TASK DETAILS: Among the entries, which lines carry the string "ipynb"? Copy every one.

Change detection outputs
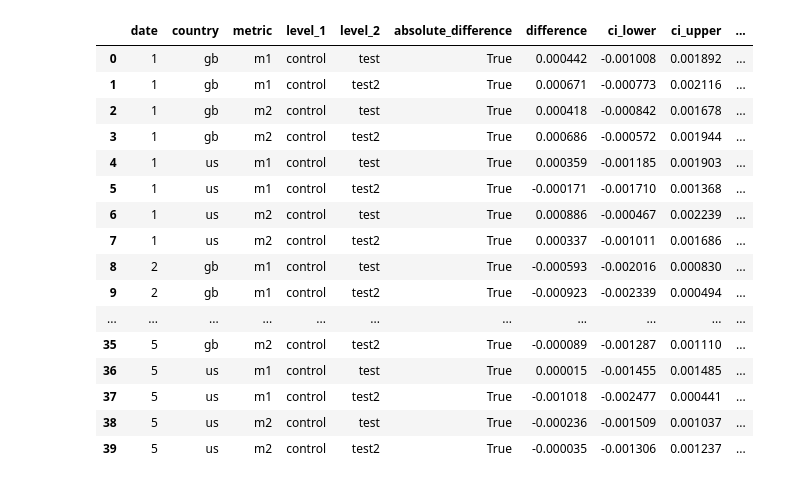
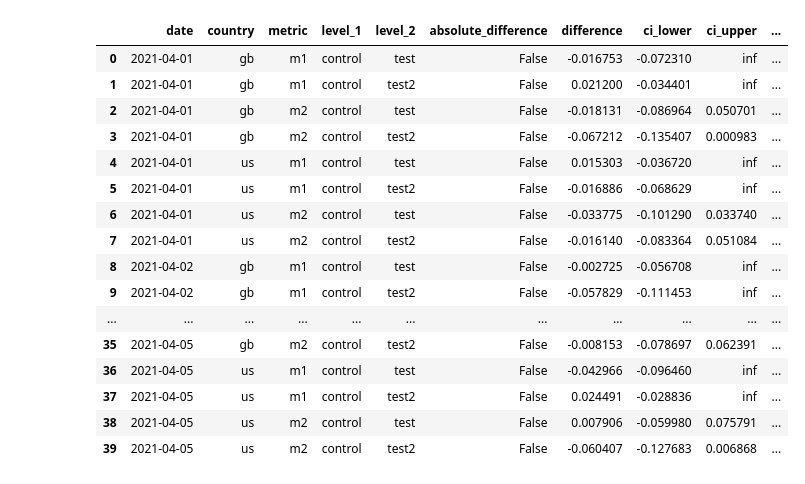
Before and after one commit to spotify/confidence, a Jupyter notebook: examples/Sequential.ipynb, the cells around one changed output. Cells and saved outputs as stored; diff of their text form; code cells hidden in the pictures.

Commit message:
- Added "metric" dimension to sequential test. - Using np.datetime instead of numbers in sequential tests and examples

```diff
--- a/examples/Sequential.ipynb
+++ b/examples/Sequential.ipynb
@@ -105,6 +103,27 @@ data = pd.DataFrame(
                  'm2', 'm2', 'm2',
                  'm2', 'm2', 'm2',
                  'm2', 'm2', 'm2']})
+# %%
+nims = {(pd.to_datetime('2021-04-01'), 'us', 'm1'): (0.2, 'increase'),
+        (pd.to_datetime('2021-04-02'), 'us', 'm1'): (0.2, 'increase'),
+        (pd.to_datetime('2021-04-03'), 'us', 'm1'): (0.2, 'increase'),
+        (pd.to_datetime('2021-04-04'), 'us', 'm1'): (0.2, 'increase'),
+        (pd.to_datetime('2021-04-05'), 'us', 'm1'): (0.2, 'increase'),
+        (pd.to_datetime('2021-04-01'), 'gb', 'm1'): (0.1, 'increase'),
+        (pd.to_datetime('2021-04-02'), 'gb', 'm1'): (0.1, 'increase'),
+        (pd.to_datetime('2021-04-03'), 'gb', 'm1'): (0.1, 'increase'),
+        (pd.to_datetime('2021-04-04'), 'gb', 'm1'): (0.1, 'increase'),
+        (pd.to_datetime('2021-04-05'), 'gb', 'm1'): (0.1, 'increase'),
+        (pd.to_datetime('2021-04-01'), 'us', 'm2'): (0, None),
+        (pd.to_datetime('2021-04-02'), 'us', 'm2'): (0, None),
+        (pd.to_datetime('2021-04-03'), 'us', 'm2'): (0, None),
+        (pd.to_datetime('2021-04-04'), 'us', 'm2'): (0, None),
+        (pd.to_datetime('2021-04-05'), 'us', 'm2'): (0, None),
+        (pd.to_datetime('2021-04-01'), 'gb', 'm2'): (0, None),
+        (pd.to_datetime('2021-04-02'), 'gb', 'm2'): (0, None),
+        (pd.to_datetime('2021-04-03'), 'gb', 'm2'): (0, None),
+        (pd.to_datetime('2021-04-04'), 'gb', 'm2'): (0, None),
+        (pd.to_datetime('2021-04-05'), 'gb', 'm2'): (0, None)}
 # %%
 test = spotify_confidence.ZTest(
     data,
@@ -115,27 +134,29 @@ test = spotify_confidence.ZTest(
     ordinal_group_column='date'
 )
 # %%
-final_sample_size = data.query("date == 5")['users'].sum()
+final_sample_size = data.query("date == '2021-04-05'")['users'].sum()
 test.multiple_difference(
     level='control',
     groupby=['date', 'country', 'metric'],
     level_as_reference=True,
-    final_expected_sample_size=final_sample_size)
+    final_expected_sample_size=final_sample_size,
+    non_inferiority_margins = nims,
+    absolute=False)
 # %% [output]
 |  | date | country | metric | level_1 | level_2 | absolute_difference | difference | ci_lower | ci_upper | ... |
-| 0 | 1 | gb | m1 | control | test | True | 0.000442 | -0.001008 | 0.001892 | ... |
-| 1 | 1 | gb | m1 | control | test2 | True | 0.000671 | -0.000773 | 0.002116 | ... |
-| 2 | 1 | gb | m2 | control | test | True | 0.000418 | -0.000842 | 0.001678 | ... |
-| 3 | 1 | gb | m2 | control | test2 | True | 0.000686 | -0.000572 | 0.001944 | ... |
-| 4 | 1 | us | m1 | control | test | True | 0.000359 | -0.001185 | 0.001903 | ... |
-| 5 | 1 | us | m1 | control | test2 | True | -0.000171 | -0.001710 | 0.001368 | ... |
-| 6 | 1 | us | m2 | control | test | True | 0.000886 | -0.000467 | 0.002239 | ... |
-| 7 | 1 | us | m2 | control | test2 | True | 0.000337 | -0.001011 | 0.001686 | ... |
-| 8 | 2 | gb | m1 | control | test | True | -0.000593 | -0.002016 | 0.000830 | ... |
-| 9 | 2 | gb | m1 | control | test2 | True | -0.000923 | -0.002339 | 0.000494 | ... |
+| 0 | 2021-04-01 | gb | m1 | control | test | False | -0.016753 | -0.072310 | inf | ... |
+| 1 | 2021-04-01 | gb | m1 | control | test2 | False | 0.021200 | -0.034401 | inf | ... |
+| 2 | 2021-04-01 | gb | m2 | control | test | False | -0.018131 | -0.086964 | 0.050701 | ... |
+| 3 | 2021-04-01 | gb | m2 | control | test2 | False | -0.067212 | -0.135407 | 0.000983 | ... |
+| 4 | 2021-04-01 | us | m1 | control | test | False | 0.015303 | -0.036720 | inf | ... |
+| 5 | 2021-04-01 | us | m1 | control | test2 | False | -0.016886 | -0.068629 | inf | ... |
+| 6 | 2021-04-01 | us | m2 | control | test | False | -0.033775 | -0.101290 | 0.033740 | ... |
+| 7 | 2021-04-01 | us | m2 | control | test2 | False | -0.016140 | -0.083364 | 0.051084 | ... |
+| 8 | 2021-04-02 | gb | m1 | control | test | False | -0.002725 | -0.056708 | inf | ... |
+| 9 | 2021-04-02 | gb | m1 | control | test2 | False | -0.057829 | -0.111453 | inf | ... |
 | ... | ... | ... | ... | ... | ... | ... | ... | ... | ... | ... |
-| 35 | 5 | gb | m2 | control | test2 | True | -0.000089 | -0.001287 | 0.001110 | ... |
-| 36 | 5 | us | m1 | control | test | True | 0.000015 | -0.001455 | 0.001485 | ... |
-| 37 | 5 | us | m1 | control | test2 | True | -0.001018 | -0.002477 | 0.000441 | ... |
-| 38 | 5 | us | m2 | control | test | True | -0.000236 | -0.001509 | 0.001037 | ... |
-| 39 | 5 | us | m2 | control | test2 | True | -0.000035 | -0.001306 | 0.001237 | ... |
+| 35 | 2021-04-05 | gb | m2 | control | test2 | False | -0.008153 | -0.078697 | 0.062391 | ... |
+| 36 | 2021-04-05 | us | m1 | control | test | False | -0.042966 | -0.096460 | inf | ... |
+| 37 | 2021-04-05 | us | m1 | control | test2 | False | 0.024491 | -0.028836 | inf | ... |
+| 38 | 2021-04-05 | us | m2 | control | test | False | 0.007906 | -0.059980 | 0.075791 | ... |
+| 39 | 2021-04-05 | us | m2 | control | test2 | False | -0.060407 | -0.127683 | 0.006868 | ... |
```
Also changed, not shown: parts of 6 cells of this notebook, 1 other file.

SOLUTION TO THE EXERCISE:
Before and after one commit to spotify/confidence, a Jupyter notebook: examples/Sequential.ipynb, the cells around one changed output. Cells and saved outputs as stored; diff of their text form; code cells hidden in the pictures.
--- a/examples/Sequential.ipynb
+++ b/examples/Sequential.ipynb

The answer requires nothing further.